=== TASK INSTRUCTIONS ===
Whatever appears in the records, retype it exactly, except for the pictures.

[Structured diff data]
=-=-=-=-=

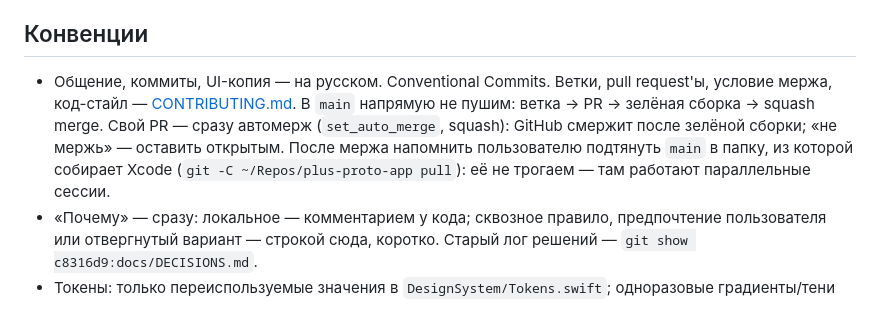
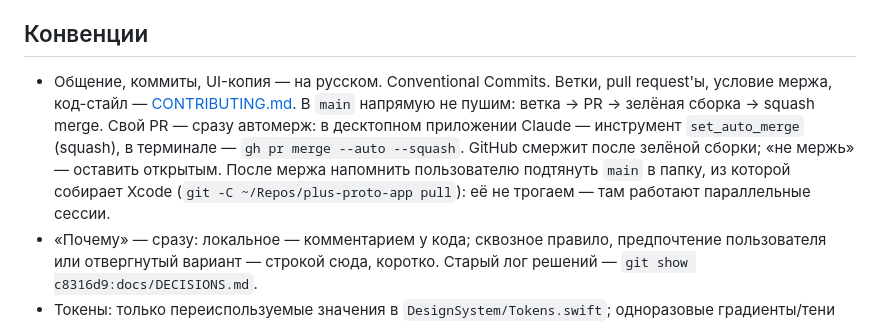
Before and after one commit to dimazhuravlev/plus-proto-app, a Markdown page: CLAUDE.md, the part around the change. GitHub-like rendering.

Commit message:
docs: автомерж из терминала — gh pr merge --auto --squash (#10)
Инструмент set_auto_merge есть только в десктопном приложении Claude.
В терминальной версии Claude Code агент включает автомерж своего PR
через gh, и правило в CLAUDE.md теперь называет оба способа.

Co-authored-by: Claude Opus 5.5 <noreply@anthropic.com>

```diff
--- a/CLAUDE.md
+++ b/CLAUDE.md
@@ -37,7 +37,7 @@ CI ([.github/workflows/build.yml](.github/workflows/build.yml)) — только
 
 ## Конвенции
 
-- Общение, коммиты, UI-копия — на русском. Conventional Commits. Ветки, pull request'ы, условие мержа, код-стайл — [CONTRIBUTING.md](CONTRIBUTING.md). В `main` напрямую не пушим: ветка → PR → зелёная сборка → squash merge. Свой PR — сразу автомерж (`set_auto_merge`, squash): GitHub смержит после зелёной сборки; «не мержь» — оставить открытым. После мержа напомнить пользователю подтянуть `main` в папку, из которой собирает Xcode (`git -C ~/Repos/plus-proto-app pull`): её не трогаем — там работают параллельные сессии.
+- Общение, коммиты, UI-копия — на русском. Conventional Commits. Ветки, pull request'ы, условие мержа, код-стайл — [CONTRIBUTING.md](CONTRIBUTING.md). В `main` напрямую не пушим: ветка → PR → зелёная сборка → squash merge. Свой PR — сразу автомерж: в десктопном приложении Claude — инструмент `set_auto_merge` (squash), в терминале — `gh pr merge --auto --squash`. GitHub смержит после зелёной сборки; «не мержь» — оставить открытым. После мержа напомнить пользователю подтянуть `main` в папку, из которой собирает Xcode (`git -C ~/Repos/plus-proto-app pull`): её не трогаем — там работают параллельные сессии.
 - «Почему» — сразу: локальное — комментарием у кода; сквозное правило, предпочтение пользователя или отвергнутый вариант — строкой сюда, коротко. Старый лог решений — `git show c8316d9:docs/DECISIONS.md`.
 - Токены: только переиспользуемые значения в `DesignSystem/Tokens.swift`; одноразовые градиенты/тени живут локально у компонента («токен ради единственного вызова не заводим»).
 - Типографика — только стили UI kit из `DesignSystem/Typography.swift`: `plusText(_:_:)` для YS Text (Title S, Text L/M/S/XS × Semibold/Medium) и `plusHeadline(_:)` для YS Display (Headline XXXL…S, интерлиньяж 100 %); выбор — по доке `PlusTextSize`. Стиль берём по названию из макета; свой кегль, начертание, трекинг или `.font(.custom…)` не заводим. Цвета текста — `fillOne`, `fillFour`, `fillSubtitle`, инверсный чёрный. Заголовки рисует `HeadlineInkRenderer` (базовая линия как в Figma, запас под хвосты): маски по рамке заголовка расширять на `PlusHeadline.inkOutset`.
```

=-=-=-=-=

=== OUTPUT BELOW ===
Before and after one commit to dimazhuravlev/plus-proto-app, a Markdown page: CLAUDE.md, the part around the change. GitHub-like rendering.

Commit message:
docs: автомерж из терминала — gh pr merge --auto --squash (#10)
Инструмент set_auto_merge есть только в десктопном приложении Claude.
В терминальной версии Claude Code агент включает автомерж своего PR
через gh, и правило в CLAUDE.md теперь называет оба способа.

Co-authored-by: Claude Opus 5.5 <noreply@anthropic.com>

```diff
--- a/CLAUDE.md
+++ b/CLAUDE.md
@@ -37,7 +37,7 @@ CI ([.github/workflows/build.yml](.github/workflows/build.yml)) — только
 
 ## Конвенции
 
-- Общение, коммиты, UI-копия — на русском. Conventional Commits. Ветки, pull request'ы, условие мержа, код-стайл — [CONTRIBUTING.md](CONTRIBUTING.md). В `main` напрямую не пушим: ветка → PR → зелёная сборка → squash merge. Свой PR — сразу автомерж (`set_auto_merge`, squash): GitHub смержит после зелёной сборки; «не мержь» — оставить открытым. После мержа напомнить пользователю подтянуть `main` в папку, из которой собирает Xcode (`git -C ~/Repos/plus-proto-app pull`): её не трогаем — там работают параллельные сессии.
+- Общение, коммиты, UI-копия — на русском. Conventional Commits. Ветки, pull request'ы, условие мержа, код-стайл — [CONTRIBUTING.md](CONTRIBUTING.md). В `main` напрямую не пушим: ветка → PR → зелёная сборка → squash merge. Свой PR — сразу автомерж: в десктопном приложении Claude — инструмент `set_auto_merge` (squash), в терминале — `gh pr merge --auto --squash`. GitHub смержит после зелёной сборки; «не мержь» — оставить открытым. После мержа напомнить пользователю подтянуть `main` в папку, из которой собирает Xcode (`git -C ~/Repos/plus-proto-app pull`): её не трогаем — там работают параллельные сессии.
 - «Почему» — сразу: локальное — комментарием у кода; сквозное правило, предпочтение пользователя или отвергнутый вариант — строкой сюда, коротко. Старый лог решений — `git show c8316d9:docs/DECISIONS.md`.
 - Токены: только переиспользуемые значения в `DesignSystem/Tokens.swift`; одноразовые градиенты/тени живут локально у компонента («токен ради единственного вызова не заводим»).
 - Типографика — только стили UI kit из `DesignSystem/Typography.swift`: `plusText(_:_:)` для YS Text (Title S, Text L/M/S/XS × Semibold/Medium) и `plusHeadline(_:)` для YS Display (Headline XXXL…S, интерлиньяж 100 %); выбор — по доке `PlusTextSize`. Стиль берём по названию из макета; свой кегль, начертание, трекинг или `.font(.custom…)` не заводим. Цвета текста — `fillOne`, `fillFour`, `fillSubtitle`, инверсный чёрный. Заголовки рисует `HeadlineInkRenderer` (базовая линия как в Figma, запас под хвосты): маски по рамке заголовка расширять на `PlusHeadline.inkOutset`.
```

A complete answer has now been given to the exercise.